13, 1975, gunmen killed four Phalangists during an assassination attempt, which marked the
beginning of another civil war. With Syria still occupying Lebanon, our nation required substantial
assistance in restoring order. Again, in 1982, after exchanges between Israel and Palestinian militants,
Israel invaded Lebanon and tried to negotiate the withdrawal of the PLO. On September 1st 15,000
Palestinian militants were evacuated, and on May 17th, 1983 Lebanon, Israel and the United States
agreed that Israel’s troops would leave the country, but only if Syria also would withdraw. Syria
would not agree to the pact, and their occupation of parts of Lebanon continued. It wasn’t until the
year 2000 that Israeli troops withdrew and in 2005 the approximately 15000 remaining Syrian troops.
evacuated Lebanon, after an occupation of about 30 years when they recognized that our army was
able to stand on its own. Unfortunately, in the summer of 2006, Israel re-entered Lebanon, destroying
entire cities in the south in response to the kidnapping of Israeli soldiers by Hezbollah. This saga
provides a perfect case study of what can happen to a country as it recovers from colonial domination.
Many nations tend to turn to colonialism simply because they want to improve their military

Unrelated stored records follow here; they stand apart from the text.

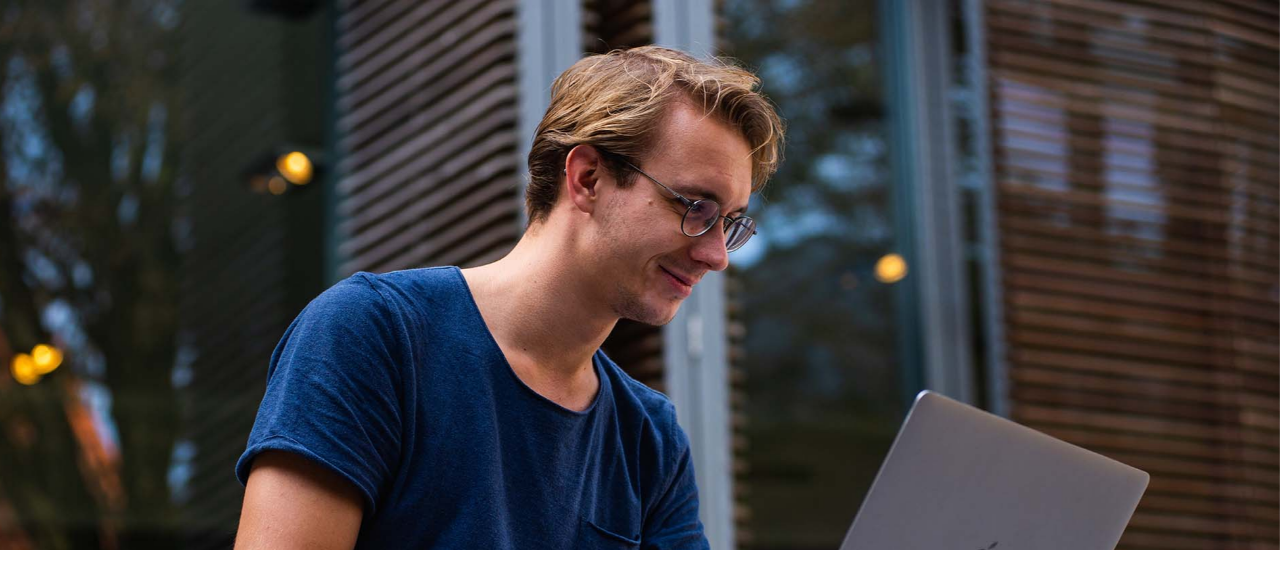
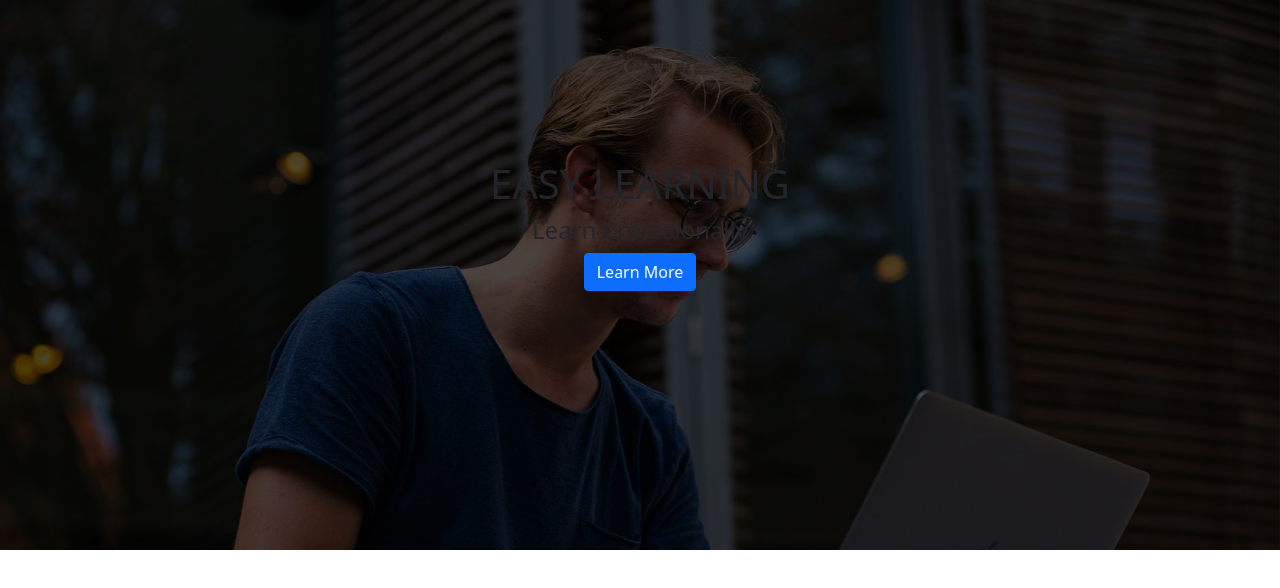
Before and after one commit to jvnagarjuna/react-js-website-project, a React (Create React App) app: page / in a window 1280 px wide. Shown: the top 588 px of the page. Built offline with nearby package versions, Linux system fonts and the light colour scheme; a web font is replaced by a local one.

Commit message:
Top banner Component Part 2

```diff
--- a/src/asset/css/custom.css
+++ b/src/asset/css/custom.css
@@ -1,8 +1,18 @@
-.topFixedBanner{
-    background-image: url("../image/banner.jpg");
-    min-height: 550px;
-    background-attachment: fixed;
-    background-position: center;
-    background-repeat: no-repeat;
-    background-size: cover;
+.topFixedBanner {
+  background-image: url('../image/banner.jpg');
+  min-height: 550px;
+  background-attachment: fixed;
+  background-position: center;
+  background-repeat: no-repeat;
+  background-size: cover;
 }
+.topBannerOverlay {
+  position: absolute;
+  min-height: 550px;
+  width: 100%;
+  background: rgb(0, 0, 0, 0.7);
+}
+
+.topContent {
+  margin-top: 10em;
+}
--- a/src/components/TopBanner/TopBanner.jsx
+++ b/src/components/TopBanner/TopBanner.jsx
@@ -1,12 +1,25 @@
 import React, { Component, Fragment } from 'react';
-import { Container } from 'react-bootstrap';
+import { Col, Container, Row, Button } from 'react-bootstrap';
 import '../../asset/css/custom.css';
+import '../../asset/css/bootstrap.min.css';
 
 class TopBanner extends Component {
   render() {
     return (
       <Fragment>
-        <Container className="topFixedBanner"></Container>
+        <Container fluid={true} className="topFixedBanner p-0">
+          <div className="topBannerOverlay">
+            <Container className="topContent">
+              <Row>
+                <Col className="text-center">
+                  <h1>EASY LEARNING</h1>
+                  <h4>Learn Profesionally</h4>
+                  <Button variant="primary">Learn More</Button>
+                </Col>
+              </Row>
+            </Container>
+          </div>
+        </Container>
       </Fragment>
     );
   }
```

standing or improve their economic status, without considering the consequences after they leave a
country to fend for itself. Many nations that are recognized as post-colonial nations, like Lebanon,
have faced a variety of problems after being left to survive on their own. Many people can be killed in
the process of a nation fighting for its independence or in civil wars, and some new states are unable
to develop or maintain stability. In some states, like in the Caribbean, the economic system may be
based on only one or two products that may be produced on just a few plantations, leaving the country
vulnerable to a failure of one product or harvest. These are just a few of the many problems that a new
developing nation may face.
Nonetheless, the United Nations has great influence on peacekeeping in post-colonial states
and provides assistance to these developing nations along with the help of multinational corporations,
which provide employment for the people. The International Committee of the Red Cross provides
humanitarian relief in the form of shelter, medical attention, food, water and clothing. Yet the United
Nations peacekeeping operations mostly strive to establish stability. The United Nations makes
available a genuine process to govern a region, to maintain human rights, peace and security around
the world and even protects the safety of innocent people.
To encourage the effectiveness of peacekeeping in post colonial states we all need to identify
possible opportunities for peacekeeping operations and determine what can we do to help prevent
conflict before it arises. Lebanon is willing to assist any nation in any way that we can in order to
maintain peace and stability throughout the world.